of the Deliverer here. He is not only cast out by the world, but rejected by
his brethren, as was our Lord. True, there was failure on Moses' part, however
much the affliction of his brethren was in his heart. There was a true desire
for them, and a presentiment that God had chosen him to be the deliverer. As
you find in Stephen's words to the Jews, he thought they would recognize him as
such. They did not recognize him. They say, "Who made thee a ruler and a judge
over us?" and Moses fled into Midian, rejected by his brethren. It is in that
character that we have to do with the Lord Jesus Christ now.
We find Moses
then in the land of Midian, and soon with a Gentile bride. But his son's name
tells us that no real home is yet found by him. He names his son, "Gershom"--"a
stranger"- for he says: "I have been a stranger in a strange land." Beautifully
here Moses reflects our character and position in the world, and of Him to whom
we belong. The wife belongs no more to Midian, but to her husband. The
"stranger" son becomes no resident of the land in which he is born. These
things should want no interpreter to any of our hearts.
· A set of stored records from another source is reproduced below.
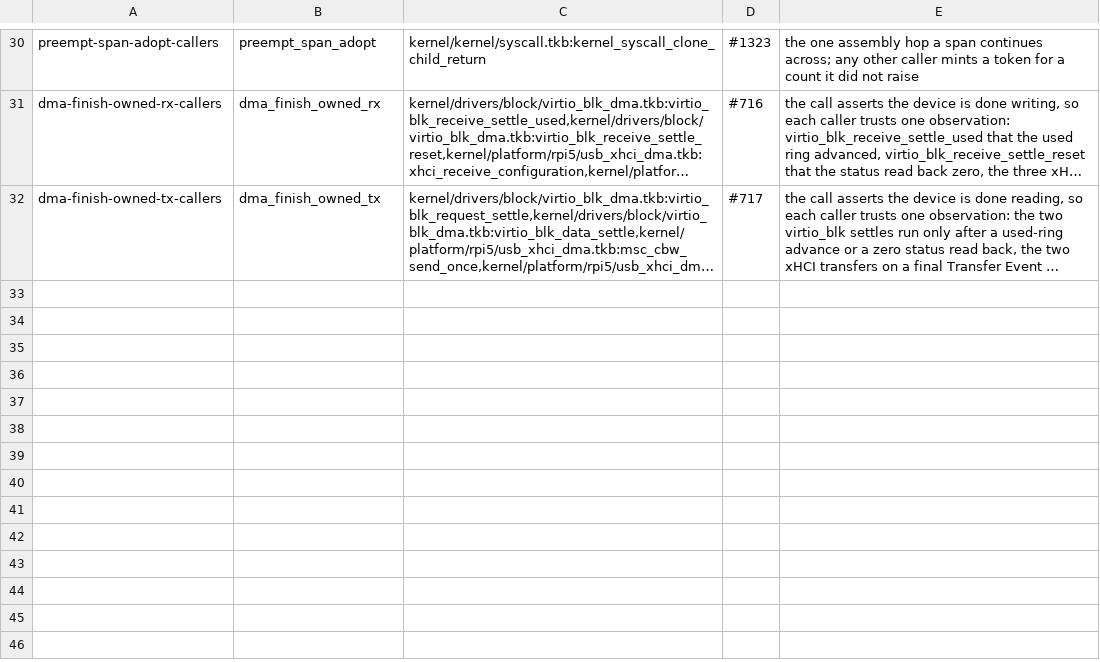
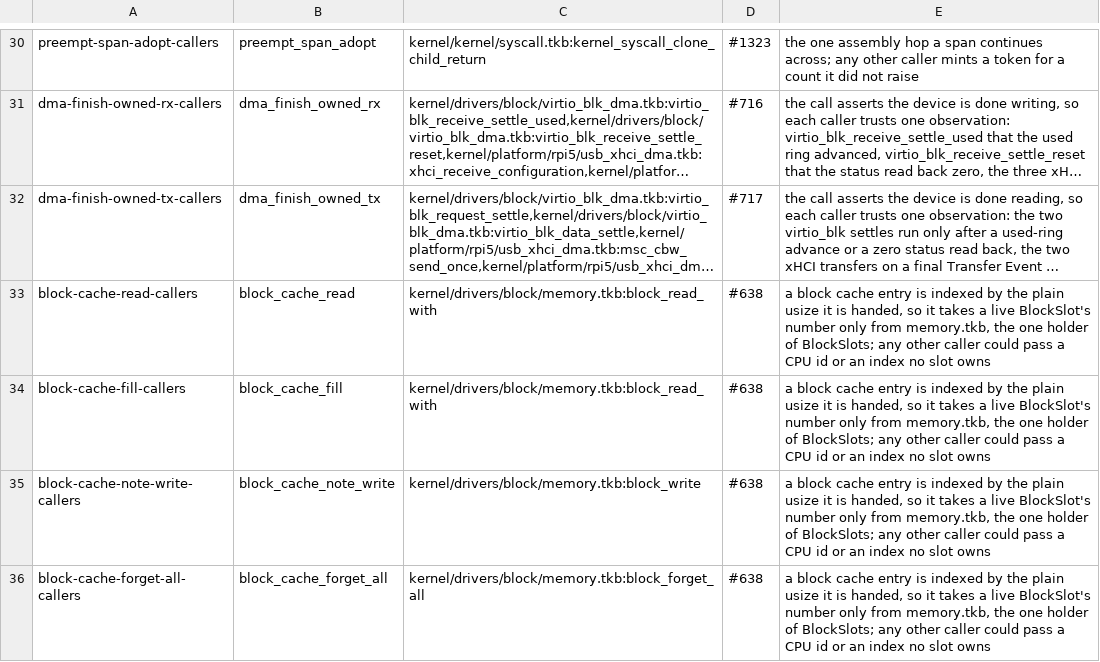
Before and after one commit to takibi-lang/takibi, a TSV file: scripts/allowed_callers.tsv, drawn as a sheet; only a part is shown, gaps mark what is left out; long unchanged cells end in …; the diff names each change by its address in the sheet, - before the commit and + after, or states it on an @@ line.

```diff
--- a/scripts/allowed_callers.tsv
+++ b/scripts/allowed_callers.tsv
+row 33: block-cache-read-callers | block_cache_read | kernel/drivers/block/memory.tkb:block_read_with | #638 | a block cache entry is indexed by the plain usize it is handed, so it takes a live BlockSlot's number only from memory.tkb, the one holder of BlockSlots; any other caller could pass a CPU id or an index no slot owns
+row 34: block-cache-fill-callers | block_cache_fill | kernel/drivers/block/memory.tkb:block_read_with | #638 | a block cache entry is indexed by the plain usize it is handed, so it takes a live BlockSlot's number only from memory.tkb, the one holder of BlockSlots; any other caller could pass a CPU id or an index no slot owns
+row 35: block-cache-note-write-callers | block_cache_note_write | kernel/drivers/block/memory.tkb:block_write | #638 | a block cache entry is indexed by the plain usize it is handed, so it takes a live BlockSlot's number only from memory.tkb, the one holder of BlockSlots; any other caller could pass a CPU id or an index no slot owns
+row 36: block-cache-forget-all-callers | block_cache_forget_all | kernel/drivers/block/memory.tkb:block_forget_all | #638 | a block cache entry is indexed by the plain usize it is handed, so it takes a live BlockSlot's number only from memory.tkb, the one holder of BlockSlots; any other caller could pass a CPU id or an index no slot owns
```
Also changed, not shown: 3 other files.
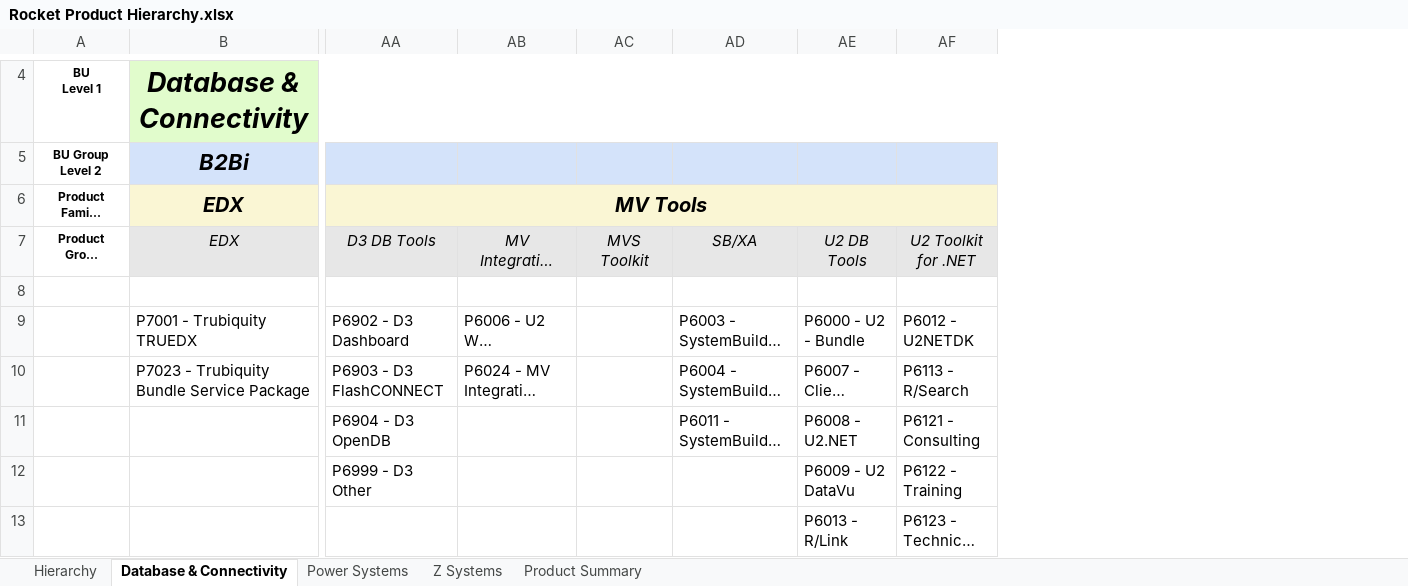
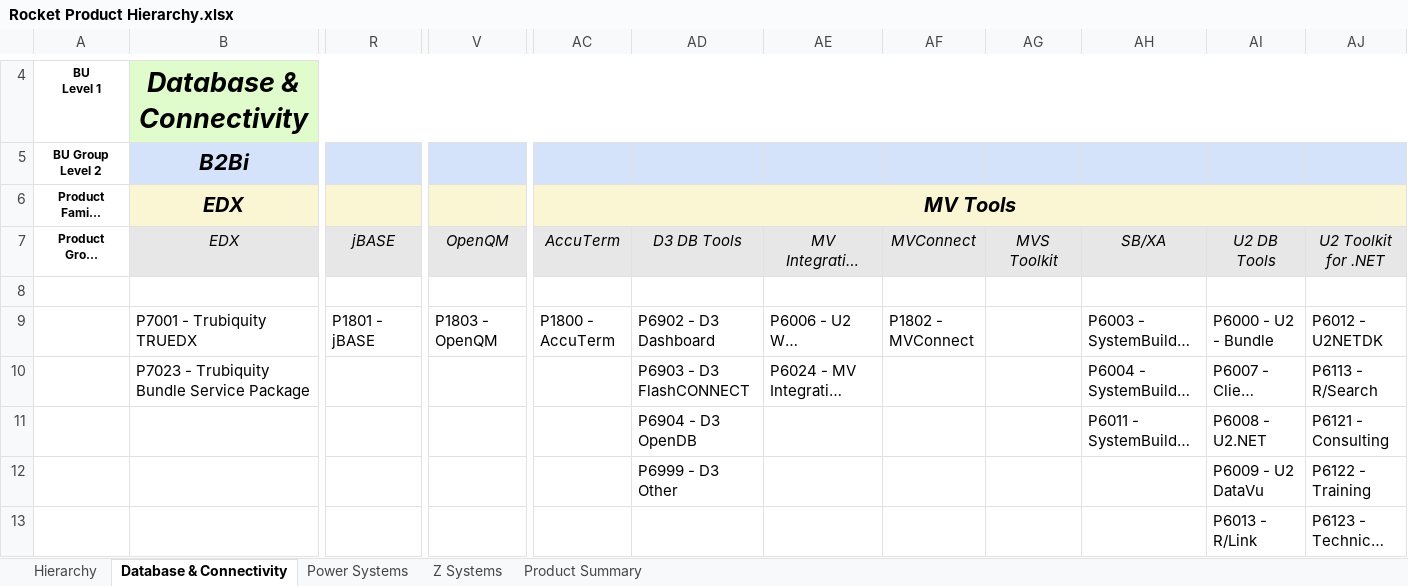
Before and after one commit to EshaS9716/OpenXMLExcel, an Excel workbook: WebApplication1/Template/Rocket Product Hierarchy.xlsx, sheet Database & Connectivity, drawn as a sheet; only a part is shown, gaps mark what is left out; long unchanged cells end in …; values as stored, in another font and other column widths than the file's, no borders; removed rows and columns are numbered as before the commit, all else as after; the diff names each change by its address in the sheet, - before the commit and + after, or states it on an @@ line.

```diff
--- a/WebApplication1/Template/Rocket Product Hierarchy.xlsx (sheet Database & Connectivity)
+++ b/WebApplication1/Template/Rocket Product Hierarchy.xlsx (sheet Database & Connectivity)
+column R, rows 7-9: jBASE |  | P1801 - jBASE
+column V, rows 7-9: OpenQM |  | P1803 - OpenQM
+column AC, rows 6-9: MV Tools | AccuTerm |  | P1800 - AccuTerm
+column AF, rows 7-9: MVConnect |  | P1802 - MVConnect
-AD6: MV Tools
+AD6: (empty)
-AD6 fill: #FAF6D4
+AD6 fill: none
-AA6:AG6 merged
```
Also changed, not shown: sheet Product Summary, sheet Hierarchy, sheet Z Systems, sheet Power Systems, WebApplication1/Template/MyDataTemplate.xlsx, WebApplication1/Template/Tier Hierarchy.xlsx, 3 other files.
God grant us only to be
more Gershoms in the land of Midian - strangers in a world where, if Christ can
find a bride, He cannot a home.

In the next chapter, Moses will appear
distinctly as the divinely appointed saviour. This tonight, is a preliminary
sketch, by way of introduction to that which is the great theme of the book.
The story in Exodus itself is so far brief and rapid. We shall have soon
abundant details of the deepest interest - details of our own history as God's
redeemed: a history which transcends this wonderful story as the antitype must
needs transcend the type. From the Passover to the Land, the wonderful and
majestic dealings of God with a people whose weakness and waywardness made them
the objects of his tenderest care, and the subjects of the display of His power
and grace, are our types, "written for our admonition, upon whom the ends of
the ages have come." What must we be to Him who has written our history in the
records of these bygone agesl Oh, may we adoringly accept the love, and bow our
hearts to receive the admonition!